While Porter is planning to move past Ugas to elite opportunities, the 32-year-old Ugas is looking to upset Porter and scoop up those opportunities for himself.
A 2008 Olympic bronze medalist representing Cuba, Ugas, who defected to the US in 2010, is intelligent, well-schooled, and adaptive. He works the body well and although he can be a bit wide with his power punches upstairs, superb positioning and reflexes help keep him out of trouble. If allowed to set the rhythm and space of a fight, he will pick apart his opposition from the outside and coast to victory, carried along by his more-than-solid skill set.
The native of Santiago de Cuba, now residing in Miami, is 8-0 since moving up to welterweight in 2016 and has become a bit of a specialist in defeating well-regarded prospects. During that undefeated run, victories over Jamal James, Levan Ghvamichava, Thomas Dulorme, Ray Robinson, and, most recently, Argentina’s Cesar Barrionuevo have cemented his status as a no-nonsense top ten-level welter separating the contenders from the elite.
However, with a win over Porter—in his first crack at a top name-- he moves from being a deadly contender to a world champ with his own chance to roll with the big guys. Ugas clearly knows what is at stake and what he must bring to beat someone like Porter.
"This is a huge opportunity to make my dreams come true of becoming a world champion on FOX,'' said Ugas. "Shawn Porter is a great champion and someone I respect. On March 9, when the bell rings, I'm willing to leave it all on the line, so the fans shouldn't miss this one.”

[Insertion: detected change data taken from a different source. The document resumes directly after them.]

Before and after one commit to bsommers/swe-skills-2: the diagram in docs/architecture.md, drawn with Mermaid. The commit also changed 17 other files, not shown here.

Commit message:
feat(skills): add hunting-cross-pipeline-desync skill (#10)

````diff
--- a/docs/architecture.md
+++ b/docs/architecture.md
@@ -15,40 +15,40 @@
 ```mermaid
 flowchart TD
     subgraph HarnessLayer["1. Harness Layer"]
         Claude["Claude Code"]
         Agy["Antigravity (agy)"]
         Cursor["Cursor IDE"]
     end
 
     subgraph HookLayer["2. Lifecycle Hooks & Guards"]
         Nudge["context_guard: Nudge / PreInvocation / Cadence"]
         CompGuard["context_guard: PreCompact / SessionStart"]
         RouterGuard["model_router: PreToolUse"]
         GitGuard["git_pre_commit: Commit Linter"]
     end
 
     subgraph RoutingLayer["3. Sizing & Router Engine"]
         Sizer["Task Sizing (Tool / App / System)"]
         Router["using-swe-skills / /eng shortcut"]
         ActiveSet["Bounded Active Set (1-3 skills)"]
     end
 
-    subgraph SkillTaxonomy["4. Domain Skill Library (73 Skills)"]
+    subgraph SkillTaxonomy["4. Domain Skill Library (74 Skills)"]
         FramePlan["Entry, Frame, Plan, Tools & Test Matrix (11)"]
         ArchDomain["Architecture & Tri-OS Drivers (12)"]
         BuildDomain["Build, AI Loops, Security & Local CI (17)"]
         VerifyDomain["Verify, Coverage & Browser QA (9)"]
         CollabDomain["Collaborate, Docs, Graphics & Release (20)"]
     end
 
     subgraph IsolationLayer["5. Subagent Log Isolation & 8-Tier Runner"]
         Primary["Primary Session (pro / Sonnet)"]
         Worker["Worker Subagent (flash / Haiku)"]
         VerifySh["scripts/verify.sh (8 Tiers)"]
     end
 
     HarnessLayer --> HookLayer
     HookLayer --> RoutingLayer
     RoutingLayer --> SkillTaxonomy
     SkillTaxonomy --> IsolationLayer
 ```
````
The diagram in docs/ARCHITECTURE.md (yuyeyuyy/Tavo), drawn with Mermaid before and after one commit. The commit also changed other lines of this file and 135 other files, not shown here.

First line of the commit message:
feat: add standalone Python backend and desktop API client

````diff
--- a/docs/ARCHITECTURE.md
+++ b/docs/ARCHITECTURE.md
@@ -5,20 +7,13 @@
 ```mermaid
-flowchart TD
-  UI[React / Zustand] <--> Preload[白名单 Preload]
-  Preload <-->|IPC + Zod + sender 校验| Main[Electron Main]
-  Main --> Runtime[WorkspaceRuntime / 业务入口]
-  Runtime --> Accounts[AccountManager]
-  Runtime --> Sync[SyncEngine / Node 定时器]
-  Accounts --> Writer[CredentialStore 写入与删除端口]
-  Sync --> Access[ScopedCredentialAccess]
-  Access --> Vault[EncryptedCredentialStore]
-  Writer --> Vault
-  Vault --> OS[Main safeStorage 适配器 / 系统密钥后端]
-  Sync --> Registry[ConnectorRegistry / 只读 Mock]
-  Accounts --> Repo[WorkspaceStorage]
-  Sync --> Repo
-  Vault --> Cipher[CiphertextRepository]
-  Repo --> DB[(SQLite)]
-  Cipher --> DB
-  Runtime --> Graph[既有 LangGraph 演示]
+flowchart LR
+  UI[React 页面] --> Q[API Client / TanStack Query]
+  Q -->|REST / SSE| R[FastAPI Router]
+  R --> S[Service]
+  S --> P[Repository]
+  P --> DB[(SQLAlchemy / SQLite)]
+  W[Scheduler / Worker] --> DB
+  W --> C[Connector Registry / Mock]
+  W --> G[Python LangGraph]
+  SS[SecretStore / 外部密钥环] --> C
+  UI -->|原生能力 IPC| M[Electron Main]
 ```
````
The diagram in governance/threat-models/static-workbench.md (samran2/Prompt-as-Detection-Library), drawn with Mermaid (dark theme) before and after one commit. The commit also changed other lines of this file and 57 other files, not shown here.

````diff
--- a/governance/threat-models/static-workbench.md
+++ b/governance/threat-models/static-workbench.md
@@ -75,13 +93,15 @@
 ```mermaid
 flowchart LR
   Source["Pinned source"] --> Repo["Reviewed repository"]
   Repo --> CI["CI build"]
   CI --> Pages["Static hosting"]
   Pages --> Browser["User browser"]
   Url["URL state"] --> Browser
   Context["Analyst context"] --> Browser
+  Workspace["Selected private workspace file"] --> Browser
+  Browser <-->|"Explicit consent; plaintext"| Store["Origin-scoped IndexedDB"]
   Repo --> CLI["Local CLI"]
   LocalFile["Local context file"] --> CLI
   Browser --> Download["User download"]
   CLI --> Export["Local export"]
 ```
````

Porter-Ugas promises to be an interesting tactical matchup. Ugas, like most well-schooled fighters, prefers an orderly, structured contest. He has also struggled at times with next-level hand speed, movement, and athleticism. All of this seems to suggest that Ugas is in for a tough night against Porter.
But history shows that Porter can be outboxed (or at least outpointed) by a smart fighter with comparable athletic ability. And when put in the ring with someone like that, who can also stick to a smart, coherent game plan, his power-boxing style can be shut down just long enough and often enough to lose close rounds.
Against Ugas, Porter would do well to inject some elbow-and-head-flailing chaos into this bout to throw things off-kilter and rattle Ugas. He also may have the raw physical ability to simply beat Ugas to the punch throughout the contest without the rough stuff.
Ugas will have to be smart and sharp, picking Porter off before he dives in and nullifying any inside roughhousing with strategic clinching and a dedicated body attack. All of these are abilities he has demonstrated in the past.
With so much at stake, both fighters should be at their very best. Porter and Ugas both stand on the threshold of big, big things—but only one gets to pass through to the other side.
For a closer look at Porter vs Ugas, check out our fight night page.